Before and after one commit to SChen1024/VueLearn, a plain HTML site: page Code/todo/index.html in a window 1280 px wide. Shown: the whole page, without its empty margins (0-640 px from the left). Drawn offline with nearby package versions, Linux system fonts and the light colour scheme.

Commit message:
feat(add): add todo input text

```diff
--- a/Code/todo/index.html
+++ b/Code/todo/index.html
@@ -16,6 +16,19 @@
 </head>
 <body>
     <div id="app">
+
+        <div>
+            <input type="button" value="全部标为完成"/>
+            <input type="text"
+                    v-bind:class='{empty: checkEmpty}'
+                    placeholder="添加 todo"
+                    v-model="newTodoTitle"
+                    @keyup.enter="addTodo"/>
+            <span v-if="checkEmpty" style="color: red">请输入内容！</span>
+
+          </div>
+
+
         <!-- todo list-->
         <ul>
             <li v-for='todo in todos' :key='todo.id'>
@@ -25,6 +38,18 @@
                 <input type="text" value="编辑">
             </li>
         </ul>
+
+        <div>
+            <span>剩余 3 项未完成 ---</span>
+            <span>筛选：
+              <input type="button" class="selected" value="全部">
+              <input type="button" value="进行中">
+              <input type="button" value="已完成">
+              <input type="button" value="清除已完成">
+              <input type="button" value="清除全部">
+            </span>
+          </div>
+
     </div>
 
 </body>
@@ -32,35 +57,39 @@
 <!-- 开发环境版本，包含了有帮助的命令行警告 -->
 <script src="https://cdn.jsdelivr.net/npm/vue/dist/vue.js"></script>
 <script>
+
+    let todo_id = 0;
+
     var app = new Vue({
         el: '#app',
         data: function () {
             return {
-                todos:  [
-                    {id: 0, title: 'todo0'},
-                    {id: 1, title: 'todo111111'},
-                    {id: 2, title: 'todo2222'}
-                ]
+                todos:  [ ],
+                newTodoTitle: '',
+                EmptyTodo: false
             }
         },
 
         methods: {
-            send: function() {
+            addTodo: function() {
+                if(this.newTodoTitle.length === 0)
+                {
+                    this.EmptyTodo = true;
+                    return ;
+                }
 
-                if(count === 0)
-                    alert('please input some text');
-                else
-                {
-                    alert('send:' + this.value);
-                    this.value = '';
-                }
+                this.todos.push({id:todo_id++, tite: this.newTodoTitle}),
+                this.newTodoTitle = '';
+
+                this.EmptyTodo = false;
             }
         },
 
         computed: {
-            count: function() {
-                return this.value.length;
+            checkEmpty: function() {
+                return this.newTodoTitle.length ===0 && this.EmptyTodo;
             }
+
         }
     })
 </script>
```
* * *
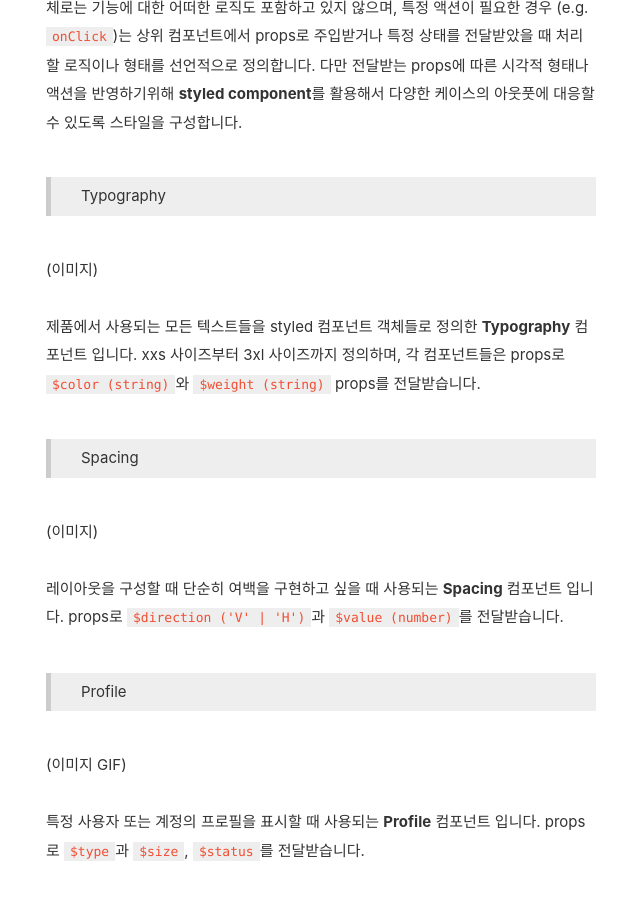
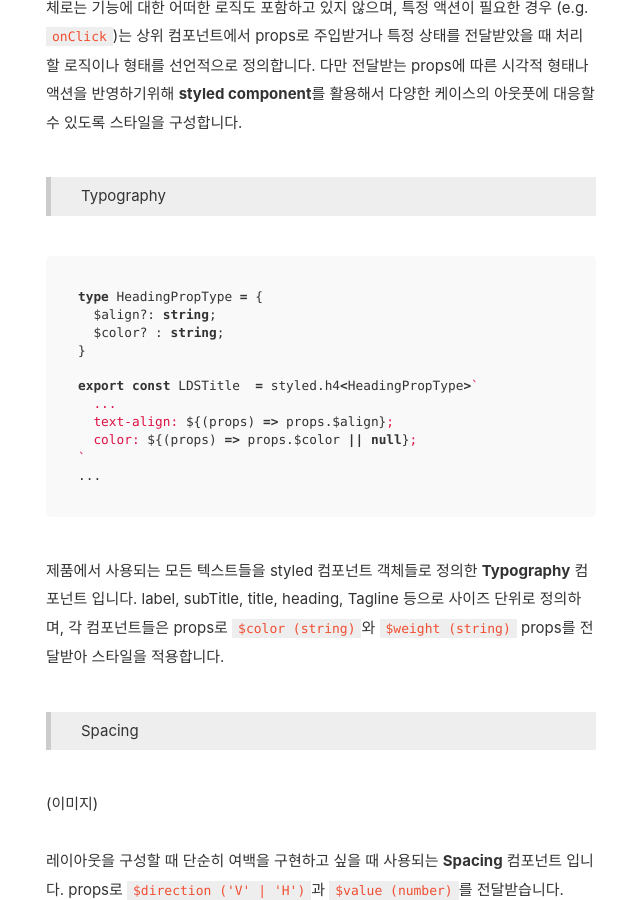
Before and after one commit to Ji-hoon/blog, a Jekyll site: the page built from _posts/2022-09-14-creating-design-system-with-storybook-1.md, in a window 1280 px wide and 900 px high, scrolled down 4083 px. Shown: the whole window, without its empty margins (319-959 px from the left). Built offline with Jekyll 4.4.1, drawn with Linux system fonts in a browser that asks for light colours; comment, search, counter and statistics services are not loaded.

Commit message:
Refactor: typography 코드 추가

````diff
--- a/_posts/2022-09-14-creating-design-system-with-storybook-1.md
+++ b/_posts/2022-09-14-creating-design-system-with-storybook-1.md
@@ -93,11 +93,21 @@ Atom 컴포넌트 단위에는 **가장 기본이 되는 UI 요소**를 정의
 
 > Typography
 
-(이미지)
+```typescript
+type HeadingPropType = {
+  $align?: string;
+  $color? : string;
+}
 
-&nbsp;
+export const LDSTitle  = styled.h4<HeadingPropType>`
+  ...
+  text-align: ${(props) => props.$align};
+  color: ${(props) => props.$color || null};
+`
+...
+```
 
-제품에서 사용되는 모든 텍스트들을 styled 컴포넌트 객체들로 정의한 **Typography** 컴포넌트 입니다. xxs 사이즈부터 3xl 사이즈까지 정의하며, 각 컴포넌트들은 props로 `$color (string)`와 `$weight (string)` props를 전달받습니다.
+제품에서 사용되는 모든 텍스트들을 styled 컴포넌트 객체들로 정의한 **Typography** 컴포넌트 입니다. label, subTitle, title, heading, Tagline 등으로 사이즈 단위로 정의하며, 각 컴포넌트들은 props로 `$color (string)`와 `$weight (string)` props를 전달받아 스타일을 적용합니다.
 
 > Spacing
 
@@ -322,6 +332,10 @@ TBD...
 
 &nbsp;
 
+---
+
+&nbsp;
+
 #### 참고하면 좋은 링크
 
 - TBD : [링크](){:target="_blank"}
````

- _Action item_
The string "length" marks the lines to return from the material. Copy each one.

- _Response to the exercise_
+                if(this.newTodoTitle.length === 0)
-                return this.value.length;
+                return this.newTodoTitle.length ===0 && this.EmptyTodo;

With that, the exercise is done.